◆ What you need to do
Write out each line from the data below that includes the word "cells".

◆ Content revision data
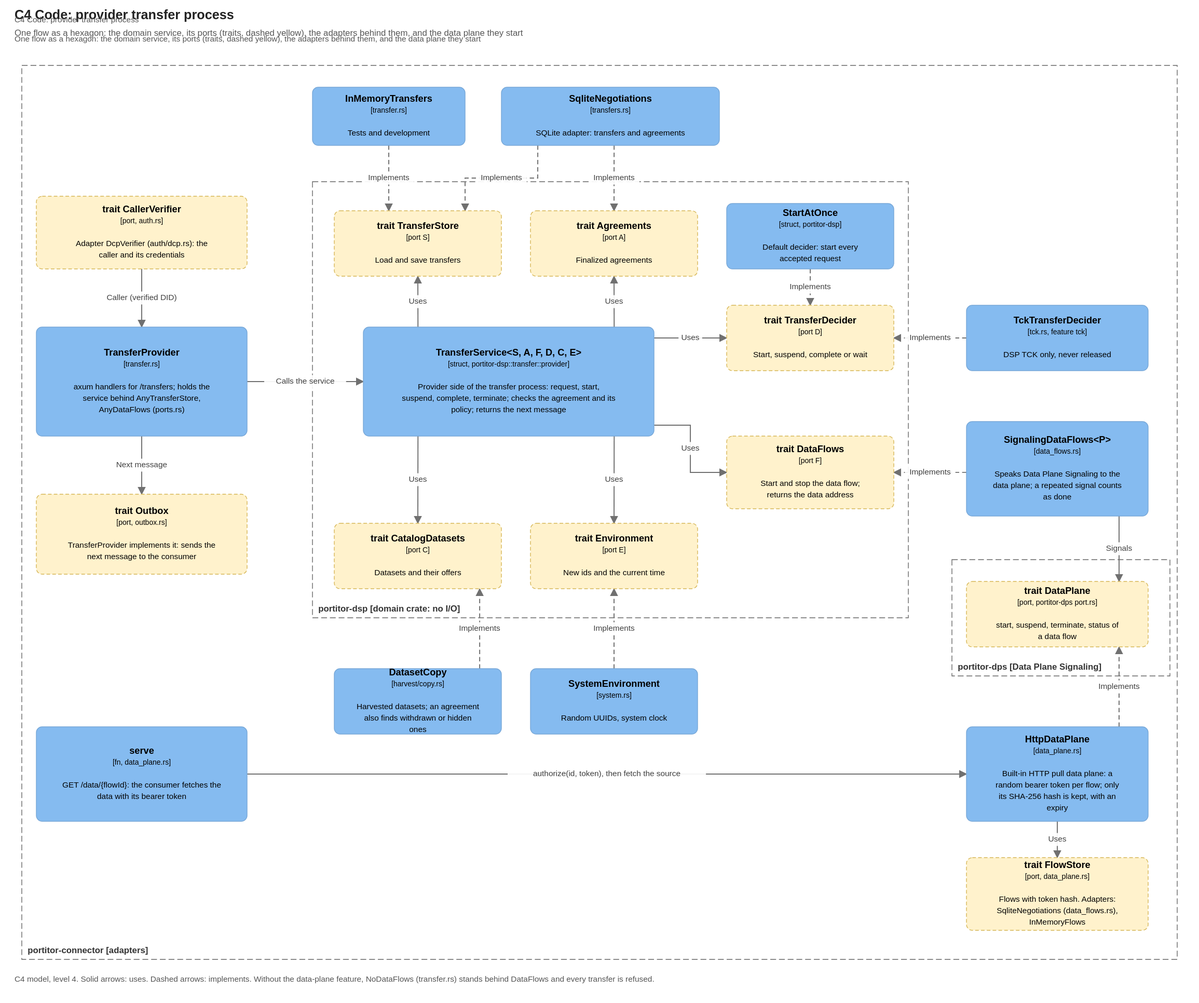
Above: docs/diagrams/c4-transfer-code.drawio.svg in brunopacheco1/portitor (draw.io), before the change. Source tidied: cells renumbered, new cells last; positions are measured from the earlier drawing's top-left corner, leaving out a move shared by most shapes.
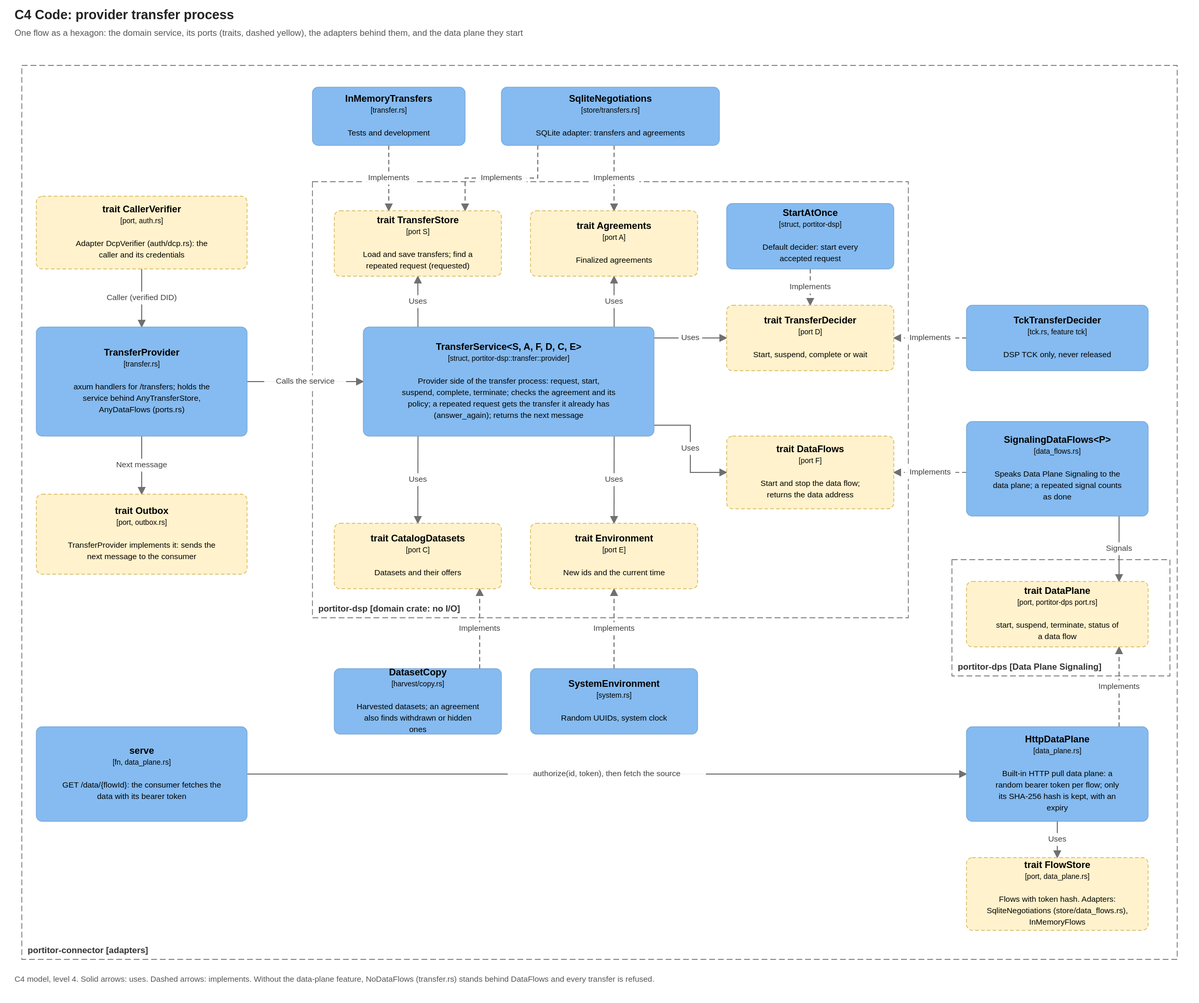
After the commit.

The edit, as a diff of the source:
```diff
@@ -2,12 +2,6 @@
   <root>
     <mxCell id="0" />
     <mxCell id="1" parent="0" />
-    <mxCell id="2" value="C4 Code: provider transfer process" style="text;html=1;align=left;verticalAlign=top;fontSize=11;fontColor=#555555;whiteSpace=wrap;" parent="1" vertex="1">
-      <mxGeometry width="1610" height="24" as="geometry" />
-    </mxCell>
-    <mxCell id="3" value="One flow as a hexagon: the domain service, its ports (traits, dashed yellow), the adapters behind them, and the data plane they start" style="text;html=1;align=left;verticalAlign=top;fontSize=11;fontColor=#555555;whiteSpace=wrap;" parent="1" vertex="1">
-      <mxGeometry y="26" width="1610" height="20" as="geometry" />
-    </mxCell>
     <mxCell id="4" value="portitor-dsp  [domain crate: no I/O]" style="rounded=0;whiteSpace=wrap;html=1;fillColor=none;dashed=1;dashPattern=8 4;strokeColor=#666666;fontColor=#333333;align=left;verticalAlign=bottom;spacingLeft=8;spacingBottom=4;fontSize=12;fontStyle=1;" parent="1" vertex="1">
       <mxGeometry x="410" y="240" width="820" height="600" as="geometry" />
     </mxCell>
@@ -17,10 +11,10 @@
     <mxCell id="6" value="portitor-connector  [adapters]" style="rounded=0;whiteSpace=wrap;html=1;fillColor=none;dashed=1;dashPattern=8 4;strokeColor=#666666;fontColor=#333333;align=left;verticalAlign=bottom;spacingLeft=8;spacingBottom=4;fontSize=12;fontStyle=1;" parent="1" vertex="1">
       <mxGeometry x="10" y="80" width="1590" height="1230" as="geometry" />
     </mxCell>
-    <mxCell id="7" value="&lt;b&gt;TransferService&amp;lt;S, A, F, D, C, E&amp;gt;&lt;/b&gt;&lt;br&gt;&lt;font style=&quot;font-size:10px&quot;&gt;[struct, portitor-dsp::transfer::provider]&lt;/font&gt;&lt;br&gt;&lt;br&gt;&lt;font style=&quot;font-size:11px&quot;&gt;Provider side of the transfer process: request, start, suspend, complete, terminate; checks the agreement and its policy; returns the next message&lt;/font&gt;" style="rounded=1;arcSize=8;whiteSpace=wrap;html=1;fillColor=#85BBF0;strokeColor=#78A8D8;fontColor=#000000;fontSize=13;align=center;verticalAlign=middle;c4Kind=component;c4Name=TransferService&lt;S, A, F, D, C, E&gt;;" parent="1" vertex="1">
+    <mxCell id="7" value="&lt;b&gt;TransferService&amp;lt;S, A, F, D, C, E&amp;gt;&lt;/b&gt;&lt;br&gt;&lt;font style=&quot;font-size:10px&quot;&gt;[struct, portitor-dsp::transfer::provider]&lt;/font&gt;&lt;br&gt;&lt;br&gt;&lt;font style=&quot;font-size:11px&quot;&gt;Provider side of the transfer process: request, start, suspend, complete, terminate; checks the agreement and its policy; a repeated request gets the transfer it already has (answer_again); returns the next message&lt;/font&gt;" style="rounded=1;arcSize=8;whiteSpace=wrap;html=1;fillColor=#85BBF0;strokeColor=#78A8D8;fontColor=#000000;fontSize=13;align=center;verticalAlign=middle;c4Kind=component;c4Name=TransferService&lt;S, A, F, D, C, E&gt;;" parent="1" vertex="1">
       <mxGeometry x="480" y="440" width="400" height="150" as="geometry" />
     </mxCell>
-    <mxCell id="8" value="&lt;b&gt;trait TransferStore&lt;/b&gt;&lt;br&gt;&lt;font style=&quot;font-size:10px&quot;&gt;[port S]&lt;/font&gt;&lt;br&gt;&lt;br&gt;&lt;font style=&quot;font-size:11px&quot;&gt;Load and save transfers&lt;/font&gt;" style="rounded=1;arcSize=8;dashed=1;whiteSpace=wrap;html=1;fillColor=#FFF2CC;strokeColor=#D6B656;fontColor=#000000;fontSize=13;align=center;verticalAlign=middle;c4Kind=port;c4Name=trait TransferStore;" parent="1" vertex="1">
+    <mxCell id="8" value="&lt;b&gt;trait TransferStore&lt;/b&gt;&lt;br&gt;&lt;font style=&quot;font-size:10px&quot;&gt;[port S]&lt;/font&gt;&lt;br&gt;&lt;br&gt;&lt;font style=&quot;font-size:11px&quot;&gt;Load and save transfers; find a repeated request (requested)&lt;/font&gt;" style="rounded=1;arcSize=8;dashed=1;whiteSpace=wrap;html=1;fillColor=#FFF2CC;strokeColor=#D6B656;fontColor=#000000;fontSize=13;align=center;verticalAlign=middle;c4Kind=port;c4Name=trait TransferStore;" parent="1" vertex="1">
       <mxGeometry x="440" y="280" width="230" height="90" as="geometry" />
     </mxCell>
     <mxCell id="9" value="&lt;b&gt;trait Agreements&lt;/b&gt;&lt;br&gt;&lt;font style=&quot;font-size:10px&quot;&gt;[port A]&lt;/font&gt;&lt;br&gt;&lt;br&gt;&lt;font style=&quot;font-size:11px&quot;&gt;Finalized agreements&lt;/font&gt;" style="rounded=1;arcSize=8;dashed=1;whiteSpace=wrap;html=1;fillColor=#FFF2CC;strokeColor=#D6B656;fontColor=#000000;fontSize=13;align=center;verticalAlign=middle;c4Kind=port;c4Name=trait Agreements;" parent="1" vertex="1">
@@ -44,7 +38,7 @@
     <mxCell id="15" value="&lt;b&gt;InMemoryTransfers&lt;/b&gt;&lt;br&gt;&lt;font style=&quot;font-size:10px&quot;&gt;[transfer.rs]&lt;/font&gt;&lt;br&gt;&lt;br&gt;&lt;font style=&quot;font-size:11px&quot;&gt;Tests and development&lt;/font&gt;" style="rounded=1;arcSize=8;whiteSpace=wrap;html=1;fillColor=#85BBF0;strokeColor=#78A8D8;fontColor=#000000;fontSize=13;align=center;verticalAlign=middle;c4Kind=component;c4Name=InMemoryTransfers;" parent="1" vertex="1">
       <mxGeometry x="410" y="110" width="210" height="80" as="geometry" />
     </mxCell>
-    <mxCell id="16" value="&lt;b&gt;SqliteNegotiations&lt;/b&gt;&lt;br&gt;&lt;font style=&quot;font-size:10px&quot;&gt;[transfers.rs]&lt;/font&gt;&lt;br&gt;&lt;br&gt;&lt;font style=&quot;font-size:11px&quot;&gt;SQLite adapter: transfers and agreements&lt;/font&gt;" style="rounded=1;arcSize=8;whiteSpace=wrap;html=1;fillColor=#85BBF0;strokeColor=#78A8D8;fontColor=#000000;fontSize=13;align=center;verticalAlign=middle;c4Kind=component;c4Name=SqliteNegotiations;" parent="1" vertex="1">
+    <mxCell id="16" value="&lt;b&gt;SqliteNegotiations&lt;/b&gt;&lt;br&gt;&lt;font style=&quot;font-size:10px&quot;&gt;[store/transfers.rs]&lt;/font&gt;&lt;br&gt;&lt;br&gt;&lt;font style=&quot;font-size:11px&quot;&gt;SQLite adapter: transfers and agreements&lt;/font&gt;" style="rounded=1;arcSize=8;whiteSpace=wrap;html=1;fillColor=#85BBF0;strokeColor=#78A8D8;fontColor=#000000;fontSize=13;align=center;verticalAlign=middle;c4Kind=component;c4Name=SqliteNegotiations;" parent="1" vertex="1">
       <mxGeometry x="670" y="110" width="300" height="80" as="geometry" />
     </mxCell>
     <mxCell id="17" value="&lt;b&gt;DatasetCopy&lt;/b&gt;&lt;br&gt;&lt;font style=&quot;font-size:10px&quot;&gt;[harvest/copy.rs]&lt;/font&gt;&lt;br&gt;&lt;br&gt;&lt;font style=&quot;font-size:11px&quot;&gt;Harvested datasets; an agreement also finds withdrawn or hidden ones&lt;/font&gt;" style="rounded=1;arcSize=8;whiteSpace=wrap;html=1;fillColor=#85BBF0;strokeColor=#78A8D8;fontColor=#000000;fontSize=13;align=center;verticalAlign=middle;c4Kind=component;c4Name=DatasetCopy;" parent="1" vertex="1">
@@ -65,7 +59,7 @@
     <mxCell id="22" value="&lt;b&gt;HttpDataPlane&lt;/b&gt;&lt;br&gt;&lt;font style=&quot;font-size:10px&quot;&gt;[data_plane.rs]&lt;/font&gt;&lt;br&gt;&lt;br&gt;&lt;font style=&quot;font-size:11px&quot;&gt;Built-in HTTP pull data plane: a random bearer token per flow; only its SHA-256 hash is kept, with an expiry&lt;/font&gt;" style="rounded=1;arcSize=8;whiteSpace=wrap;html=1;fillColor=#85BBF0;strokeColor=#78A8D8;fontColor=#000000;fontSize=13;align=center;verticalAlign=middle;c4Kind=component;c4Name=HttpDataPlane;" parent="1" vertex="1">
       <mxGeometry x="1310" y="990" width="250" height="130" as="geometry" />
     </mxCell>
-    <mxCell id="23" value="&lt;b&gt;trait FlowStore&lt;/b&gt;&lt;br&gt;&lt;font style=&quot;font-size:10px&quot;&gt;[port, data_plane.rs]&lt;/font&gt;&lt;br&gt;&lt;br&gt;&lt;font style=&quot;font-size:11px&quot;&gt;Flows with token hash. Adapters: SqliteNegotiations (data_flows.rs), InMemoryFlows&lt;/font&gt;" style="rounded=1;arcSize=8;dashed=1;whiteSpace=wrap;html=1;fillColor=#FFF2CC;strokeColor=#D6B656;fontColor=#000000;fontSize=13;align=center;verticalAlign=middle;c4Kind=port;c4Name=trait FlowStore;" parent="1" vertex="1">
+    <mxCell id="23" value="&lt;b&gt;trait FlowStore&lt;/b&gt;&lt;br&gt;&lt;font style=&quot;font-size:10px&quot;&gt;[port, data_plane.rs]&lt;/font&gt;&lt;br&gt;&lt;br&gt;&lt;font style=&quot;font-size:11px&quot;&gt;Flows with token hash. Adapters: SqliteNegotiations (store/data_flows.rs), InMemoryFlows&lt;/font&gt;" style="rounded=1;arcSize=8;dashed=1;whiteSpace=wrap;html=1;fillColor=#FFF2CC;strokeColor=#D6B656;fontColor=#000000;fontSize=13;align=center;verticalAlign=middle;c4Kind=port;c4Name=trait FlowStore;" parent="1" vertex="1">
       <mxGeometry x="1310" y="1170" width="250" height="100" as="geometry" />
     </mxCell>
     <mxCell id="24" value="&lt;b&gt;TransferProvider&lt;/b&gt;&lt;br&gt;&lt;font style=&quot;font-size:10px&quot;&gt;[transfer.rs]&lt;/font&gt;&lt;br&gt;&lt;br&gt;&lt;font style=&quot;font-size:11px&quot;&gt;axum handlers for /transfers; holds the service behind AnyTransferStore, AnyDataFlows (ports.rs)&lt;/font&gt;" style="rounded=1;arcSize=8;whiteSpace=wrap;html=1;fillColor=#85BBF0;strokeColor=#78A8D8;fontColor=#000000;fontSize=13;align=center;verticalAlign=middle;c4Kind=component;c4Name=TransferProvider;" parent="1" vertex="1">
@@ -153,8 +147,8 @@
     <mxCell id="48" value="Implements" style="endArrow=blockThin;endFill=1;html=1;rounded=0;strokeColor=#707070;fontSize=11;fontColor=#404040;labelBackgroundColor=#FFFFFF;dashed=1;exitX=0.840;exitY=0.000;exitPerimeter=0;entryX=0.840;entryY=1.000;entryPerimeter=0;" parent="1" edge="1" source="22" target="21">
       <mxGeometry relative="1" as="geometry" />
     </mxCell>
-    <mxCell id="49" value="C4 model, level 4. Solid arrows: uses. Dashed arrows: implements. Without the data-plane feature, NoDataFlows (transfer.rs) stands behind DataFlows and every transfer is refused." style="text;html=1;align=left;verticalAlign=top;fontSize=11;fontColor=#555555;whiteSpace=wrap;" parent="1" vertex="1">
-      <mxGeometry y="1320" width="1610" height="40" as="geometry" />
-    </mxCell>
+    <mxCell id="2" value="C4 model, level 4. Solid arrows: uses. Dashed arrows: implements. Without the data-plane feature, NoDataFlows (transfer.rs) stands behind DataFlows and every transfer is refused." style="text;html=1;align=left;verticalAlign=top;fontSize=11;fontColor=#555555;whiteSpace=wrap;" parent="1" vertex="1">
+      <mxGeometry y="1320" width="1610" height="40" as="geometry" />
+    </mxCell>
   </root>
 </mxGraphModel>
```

==

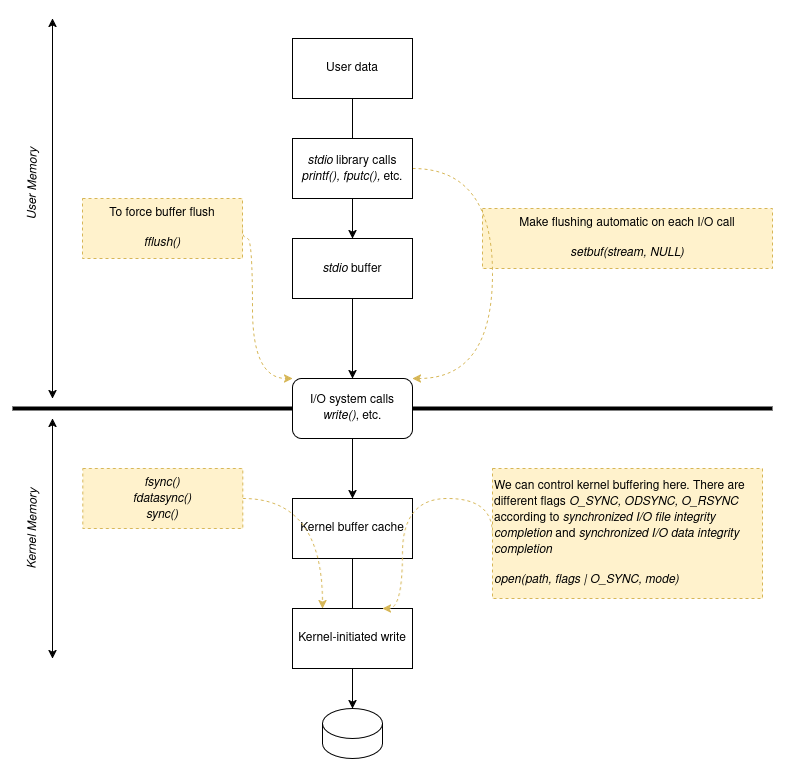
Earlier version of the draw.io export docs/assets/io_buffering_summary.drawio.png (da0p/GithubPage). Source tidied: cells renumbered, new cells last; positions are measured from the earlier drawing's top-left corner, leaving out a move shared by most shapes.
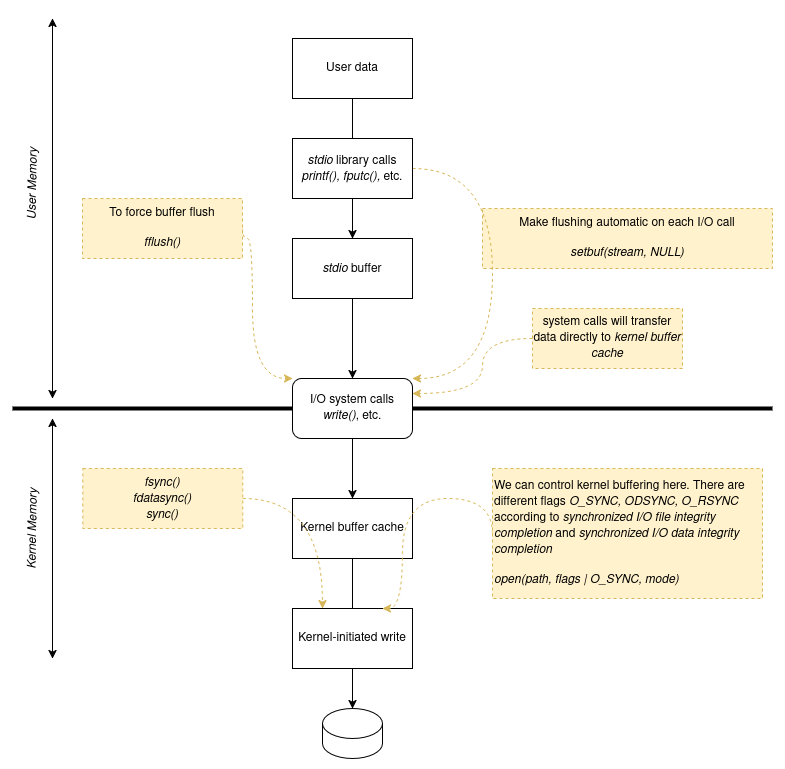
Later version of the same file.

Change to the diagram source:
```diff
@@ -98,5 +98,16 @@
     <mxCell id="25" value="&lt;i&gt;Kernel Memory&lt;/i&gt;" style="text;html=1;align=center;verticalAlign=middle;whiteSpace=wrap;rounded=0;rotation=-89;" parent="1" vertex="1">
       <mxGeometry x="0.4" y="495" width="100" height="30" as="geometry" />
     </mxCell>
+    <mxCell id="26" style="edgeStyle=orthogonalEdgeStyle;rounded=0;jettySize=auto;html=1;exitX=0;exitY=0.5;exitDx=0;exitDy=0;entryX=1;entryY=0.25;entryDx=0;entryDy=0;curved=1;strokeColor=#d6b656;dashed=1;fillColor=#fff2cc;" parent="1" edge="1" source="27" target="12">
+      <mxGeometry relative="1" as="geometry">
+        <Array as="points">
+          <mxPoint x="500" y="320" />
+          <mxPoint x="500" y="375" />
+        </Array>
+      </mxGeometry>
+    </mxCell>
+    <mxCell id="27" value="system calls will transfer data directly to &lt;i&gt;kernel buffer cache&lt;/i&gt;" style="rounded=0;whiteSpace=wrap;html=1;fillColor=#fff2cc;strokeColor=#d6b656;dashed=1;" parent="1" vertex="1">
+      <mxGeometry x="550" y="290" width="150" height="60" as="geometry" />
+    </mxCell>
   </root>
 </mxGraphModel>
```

◆ Completed task
Above: docs/diagrams/c4-transfer-code.drawio.svg in brunopacheco1/portitor (draw.io), before the change. Source tidied: cells renumbered, new cells last; positions are measured from the earlier drawing's top-left corner, leaving out a move shared by most shapes.
Earlier version of the draw.io export docs/assets/io_buffering_summary.drawio.png (da0p/GithubPage). Source tidied: cells renumbered, new cells last; positions are measured from the earlier drawing's top-left corner, leaving out a move shared by most shapes.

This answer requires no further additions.